→ **Task to complete**
Go through the entries below line by line and count those containing "Node"; the answer is that count alone.

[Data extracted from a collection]
========

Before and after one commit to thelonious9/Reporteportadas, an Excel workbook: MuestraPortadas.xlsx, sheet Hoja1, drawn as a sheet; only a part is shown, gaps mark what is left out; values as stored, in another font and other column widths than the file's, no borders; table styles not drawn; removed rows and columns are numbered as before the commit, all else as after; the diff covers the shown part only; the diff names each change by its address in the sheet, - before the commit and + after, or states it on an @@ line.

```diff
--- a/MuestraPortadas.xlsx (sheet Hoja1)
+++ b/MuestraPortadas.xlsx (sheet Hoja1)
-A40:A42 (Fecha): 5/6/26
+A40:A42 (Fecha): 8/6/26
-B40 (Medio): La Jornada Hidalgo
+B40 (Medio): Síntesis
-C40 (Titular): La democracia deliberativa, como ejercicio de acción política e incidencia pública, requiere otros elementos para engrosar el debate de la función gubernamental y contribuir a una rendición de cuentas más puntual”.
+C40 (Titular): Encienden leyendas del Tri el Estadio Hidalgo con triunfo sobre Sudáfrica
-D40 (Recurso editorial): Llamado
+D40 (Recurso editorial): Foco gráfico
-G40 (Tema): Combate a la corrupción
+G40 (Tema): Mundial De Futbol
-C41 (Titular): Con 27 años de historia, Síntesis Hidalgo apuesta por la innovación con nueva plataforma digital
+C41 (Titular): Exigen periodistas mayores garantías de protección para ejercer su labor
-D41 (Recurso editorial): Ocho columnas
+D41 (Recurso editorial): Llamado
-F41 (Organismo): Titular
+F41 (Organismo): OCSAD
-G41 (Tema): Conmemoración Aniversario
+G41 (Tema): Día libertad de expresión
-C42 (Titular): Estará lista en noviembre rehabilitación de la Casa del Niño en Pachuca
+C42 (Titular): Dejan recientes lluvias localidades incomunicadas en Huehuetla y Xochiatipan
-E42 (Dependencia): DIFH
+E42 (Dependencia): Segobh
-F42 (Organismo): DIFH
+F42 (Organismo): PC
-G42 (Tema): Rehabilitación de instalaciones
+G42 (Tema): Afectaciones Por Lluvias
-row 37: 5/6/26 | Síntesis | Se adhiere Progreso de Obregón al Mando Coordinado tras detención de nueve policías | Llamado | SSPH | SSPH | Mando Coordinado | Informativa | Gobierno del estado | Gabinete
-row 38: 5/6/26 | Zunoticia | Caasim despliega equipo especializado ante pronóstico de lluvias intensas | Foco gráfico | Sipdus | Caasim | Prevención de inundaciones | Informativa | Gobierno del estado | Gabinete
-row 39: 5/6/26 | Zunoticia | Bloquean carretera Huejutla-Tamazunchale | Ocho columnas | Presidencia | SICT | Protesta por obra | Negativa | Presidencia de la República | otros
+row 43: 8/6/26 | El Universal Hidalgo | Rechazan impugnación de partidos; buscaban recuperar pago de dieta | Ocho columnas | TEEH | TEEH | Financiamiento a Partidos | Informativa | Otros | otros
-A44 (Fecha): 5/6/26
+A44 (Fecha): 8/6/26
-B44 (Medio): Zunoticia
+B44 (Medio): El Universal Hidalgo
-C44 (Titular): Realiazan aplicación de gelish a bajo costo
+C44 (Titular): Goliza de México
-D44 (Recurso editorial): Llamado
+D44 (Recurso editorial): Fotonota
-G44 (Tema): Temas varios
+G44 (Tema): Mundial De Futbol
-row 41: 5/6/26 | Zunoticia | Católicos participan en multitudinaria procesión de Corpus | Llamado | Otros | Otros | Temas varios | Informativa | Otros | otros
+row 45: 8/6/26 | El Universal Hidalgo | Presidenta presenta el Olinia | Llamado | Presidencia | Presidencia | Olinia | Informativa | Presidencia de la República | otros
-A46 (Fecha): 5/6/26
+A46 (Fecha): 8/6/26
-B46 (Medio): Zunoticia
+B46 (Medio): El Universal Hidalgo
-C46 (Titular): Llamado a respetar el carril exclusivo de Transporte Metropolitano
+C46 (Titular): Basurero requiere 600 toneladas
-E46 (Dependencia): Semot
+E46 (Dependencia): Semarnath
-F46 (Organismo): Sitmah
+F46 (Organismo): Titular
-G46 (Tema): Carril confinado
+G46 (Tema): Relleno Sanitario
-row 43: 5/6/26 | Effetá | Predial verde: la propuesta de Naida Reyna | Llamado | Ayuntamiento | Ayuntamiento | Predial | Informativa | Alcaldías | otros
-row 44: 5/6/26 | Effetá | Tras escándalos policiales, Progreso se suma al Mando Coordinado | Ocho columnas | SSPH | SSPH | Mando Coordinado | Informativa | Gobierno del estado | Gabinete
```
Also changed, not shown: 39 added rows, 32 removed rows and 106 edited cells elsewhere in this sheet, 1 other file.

========

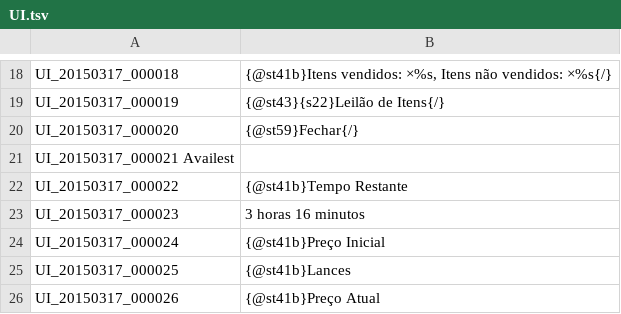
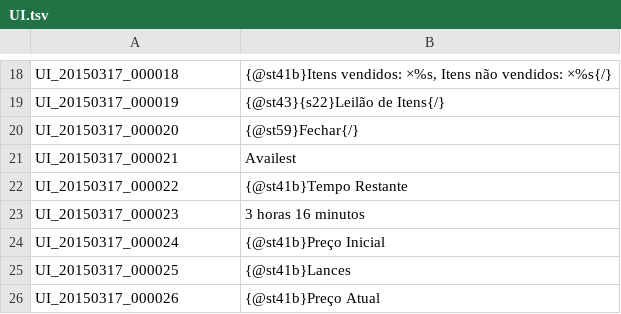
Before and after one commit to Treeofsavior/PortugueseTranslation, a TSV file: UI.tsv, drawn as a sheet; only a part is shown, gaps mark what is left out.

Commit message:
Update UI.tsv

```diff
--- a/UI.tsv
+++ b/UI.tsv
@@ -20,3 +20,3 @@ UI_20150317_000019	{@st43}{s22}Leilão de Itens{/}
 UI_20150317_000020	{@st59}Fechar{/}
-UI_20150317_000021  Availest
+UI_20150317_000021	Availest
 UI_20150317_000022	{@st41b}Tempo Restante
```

========

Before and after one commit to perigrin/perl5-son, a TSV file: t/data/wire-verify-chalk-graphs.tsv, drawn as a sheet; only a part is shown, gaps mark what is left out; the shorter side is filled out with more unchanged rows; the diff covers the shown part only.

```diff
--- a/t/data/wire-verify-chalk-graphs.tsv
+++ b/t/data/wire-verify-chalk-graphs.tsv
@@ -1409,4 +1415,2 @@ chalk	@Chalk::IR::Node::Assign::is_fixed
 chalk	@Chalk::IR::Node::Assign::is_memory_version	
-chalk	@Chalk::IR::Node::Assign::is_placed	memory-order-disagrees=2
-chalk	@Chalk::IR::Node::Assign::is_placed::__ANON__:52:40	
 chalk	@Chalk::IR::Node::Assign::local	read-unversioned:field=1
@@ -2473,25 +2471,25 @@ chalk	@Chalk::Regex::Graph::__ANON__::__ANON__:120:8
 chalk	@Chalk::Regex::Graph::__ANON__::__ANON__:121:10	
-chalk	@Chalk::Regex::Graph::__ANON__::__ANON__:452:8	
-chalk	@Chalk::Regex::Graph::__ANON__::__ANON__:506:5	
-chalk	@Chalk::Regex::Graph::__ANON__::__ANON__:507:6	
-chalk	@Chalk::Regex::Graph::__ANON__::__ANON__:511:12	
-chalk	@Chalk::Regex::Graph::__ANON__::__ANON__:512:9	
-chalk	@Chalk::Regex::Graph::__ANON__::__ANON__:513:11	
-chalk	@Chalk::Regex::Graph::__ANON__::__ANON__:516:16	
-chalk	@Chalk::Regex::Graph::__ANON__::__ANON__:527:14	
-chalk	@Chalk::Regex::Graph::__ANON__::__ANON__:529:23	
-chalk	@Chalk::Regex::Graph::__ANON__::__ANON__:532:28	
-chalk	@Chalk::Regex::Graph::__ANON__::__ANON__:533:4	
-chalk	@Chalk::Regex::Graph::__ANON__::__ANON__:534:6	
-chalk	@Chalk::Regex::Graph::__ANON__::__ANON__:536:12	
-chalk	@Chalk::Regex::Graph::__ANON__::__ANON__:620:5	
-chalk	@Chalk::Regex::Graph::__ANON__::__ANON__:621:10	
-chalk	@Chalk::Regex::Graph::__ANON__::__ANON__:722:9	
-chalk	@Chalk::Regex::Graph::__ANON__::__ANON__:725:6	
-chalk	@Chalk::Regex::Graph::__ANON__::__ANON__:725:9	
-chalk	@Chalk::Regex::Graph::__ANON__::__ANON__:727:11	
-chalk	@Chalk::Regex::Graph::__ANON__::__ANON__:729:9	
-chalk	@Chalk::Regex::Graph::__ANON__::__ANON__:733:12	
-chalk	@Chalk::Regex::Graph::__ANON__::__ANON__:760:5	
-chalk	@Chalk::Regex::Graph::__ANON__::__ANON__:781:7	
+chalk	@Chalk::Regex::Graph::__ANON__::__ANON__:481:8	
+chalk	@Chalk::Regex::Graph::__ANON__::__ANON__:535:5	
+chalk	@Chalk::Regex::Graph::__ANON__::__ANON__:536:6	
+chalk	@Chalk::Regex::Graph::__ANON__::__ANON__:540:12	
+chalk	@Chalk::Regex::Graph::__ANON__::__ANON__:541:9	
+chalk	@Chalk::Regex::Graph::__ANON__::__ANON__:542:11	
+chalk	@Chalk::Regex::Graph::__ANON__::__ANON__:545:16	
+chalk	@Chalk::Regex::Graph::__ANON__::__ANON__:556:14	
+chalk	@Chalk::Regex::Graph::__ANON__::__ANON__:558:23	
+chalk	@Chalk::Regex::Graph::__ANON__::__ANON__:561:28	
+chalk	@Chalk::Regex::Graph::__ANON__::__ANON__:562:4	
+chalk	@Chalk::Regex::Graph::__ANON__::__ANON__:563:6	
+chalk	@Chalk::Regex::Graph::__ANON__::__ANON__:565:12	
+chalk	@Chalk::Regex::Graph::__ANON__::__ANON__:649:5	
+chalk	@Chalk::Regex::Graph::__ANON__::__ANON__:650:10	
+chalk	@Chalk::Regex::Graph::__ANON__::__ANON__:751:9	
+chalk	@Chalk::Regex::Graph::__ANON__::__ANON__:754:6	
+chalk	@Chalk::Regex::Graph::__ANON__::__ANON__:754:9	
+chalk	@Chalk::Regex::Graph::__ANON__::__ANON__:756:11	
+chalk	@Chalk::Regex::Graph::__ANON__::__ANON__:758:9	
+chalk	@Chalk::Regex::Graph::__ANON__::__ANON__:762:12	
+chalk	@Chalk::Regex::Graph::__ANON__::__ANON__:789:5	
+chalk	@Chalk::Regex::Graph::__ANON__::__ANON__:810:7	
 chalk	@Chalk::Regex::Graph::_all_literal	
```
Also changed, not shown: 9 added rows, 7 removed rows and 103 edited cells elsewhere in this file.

========

→ **Exercise solution**
5